● **Web document revisions**:
◇ ◇ ◇

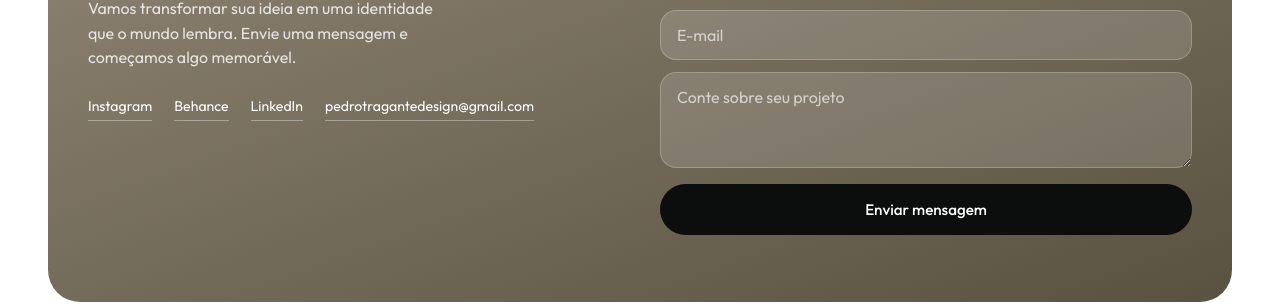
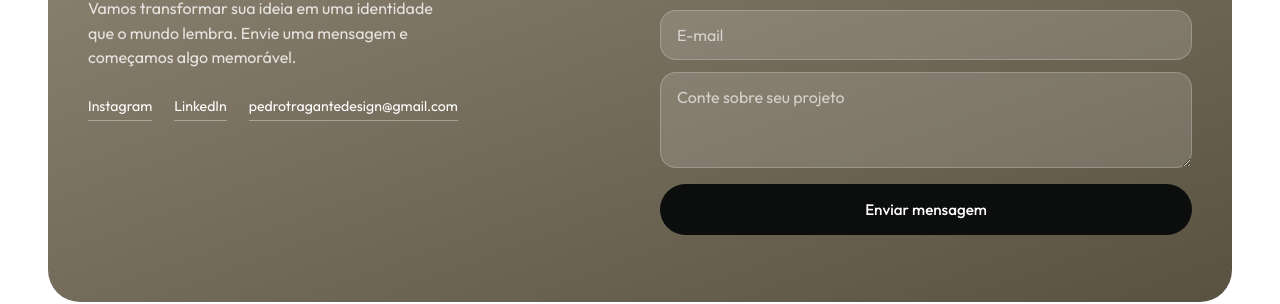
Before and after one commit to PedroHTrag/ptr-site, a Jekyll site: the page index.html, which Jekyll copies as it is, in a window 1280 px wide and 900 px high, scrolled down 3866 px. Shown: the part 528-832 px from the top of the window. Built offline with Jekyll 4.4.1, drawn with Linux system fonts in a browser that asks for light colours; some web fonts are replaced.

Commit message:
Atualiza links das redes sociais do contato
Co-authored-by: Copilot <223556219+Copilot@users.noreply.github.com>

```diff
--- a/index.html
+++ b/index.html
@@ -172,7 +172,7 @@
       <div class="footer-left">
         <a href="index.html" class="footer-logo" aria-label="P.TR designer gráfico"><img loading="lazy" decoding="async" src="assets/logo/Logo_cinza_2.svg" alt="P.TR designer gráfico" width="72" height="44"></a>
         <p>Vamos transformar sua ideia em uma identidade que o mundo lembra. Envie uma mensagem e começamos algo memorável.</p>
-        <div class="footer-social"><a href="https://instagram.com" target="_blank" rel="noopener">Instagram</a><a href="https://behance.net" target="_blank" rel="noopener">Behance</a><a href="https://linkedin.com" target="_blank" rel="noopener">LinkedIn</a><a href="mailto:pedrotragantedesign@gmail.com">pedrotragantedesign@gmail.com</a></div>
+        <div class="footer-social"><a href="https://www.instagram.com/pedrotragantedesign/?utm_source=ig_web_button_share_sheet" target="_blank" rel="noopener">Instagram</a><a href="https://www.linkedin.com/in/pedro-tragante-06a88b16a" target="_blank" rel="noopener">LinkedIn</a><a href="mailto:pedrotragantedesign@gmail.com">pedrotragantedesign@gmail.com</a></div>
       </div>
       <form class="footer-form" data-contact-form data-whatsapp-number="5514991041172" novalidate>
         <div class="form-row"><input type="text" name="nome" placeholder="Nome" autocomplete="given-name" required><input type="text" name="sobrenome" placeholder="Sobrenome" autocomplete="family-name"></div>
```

◇ ◇ ◇

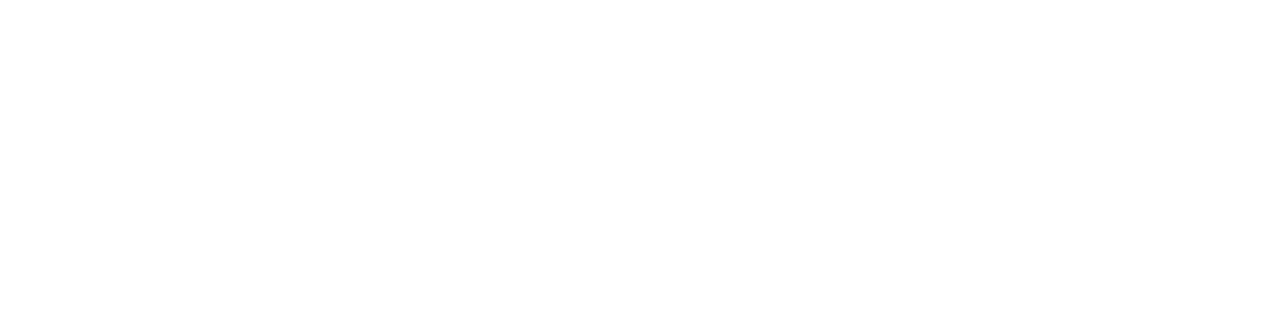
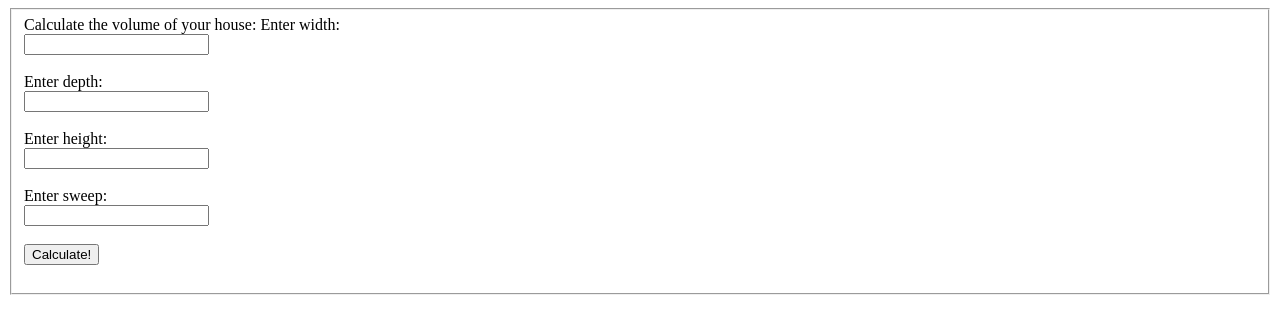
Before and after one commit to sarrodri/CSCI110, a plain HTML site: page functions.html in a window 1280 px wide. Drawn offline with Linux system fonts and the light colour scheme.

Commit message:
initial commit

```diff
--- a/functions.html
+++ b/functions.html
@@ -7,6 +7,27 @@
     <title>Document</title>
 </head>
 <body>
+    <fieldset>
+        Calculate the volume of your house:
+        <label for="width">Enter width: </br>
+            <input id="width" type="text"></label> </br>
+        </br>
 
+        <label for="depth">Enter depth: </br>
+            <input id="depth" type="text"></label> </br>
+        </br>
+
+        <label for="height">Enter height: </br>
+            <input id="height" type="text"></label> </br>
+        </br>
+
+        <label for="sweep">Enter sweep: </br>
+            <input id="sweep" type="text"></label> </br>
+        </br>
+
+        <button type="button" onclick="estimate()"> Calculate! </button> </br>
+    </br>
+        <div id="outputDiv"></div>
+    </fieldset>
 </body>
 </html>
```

◇ ◇ ◇

● **What you have to do**:
Please list every line of the records that contains "sweep".

● **Task answer**:
+        <label for="sweep">Enter sweep: </br>
+            <input id="sweep" type="text"></label> </br>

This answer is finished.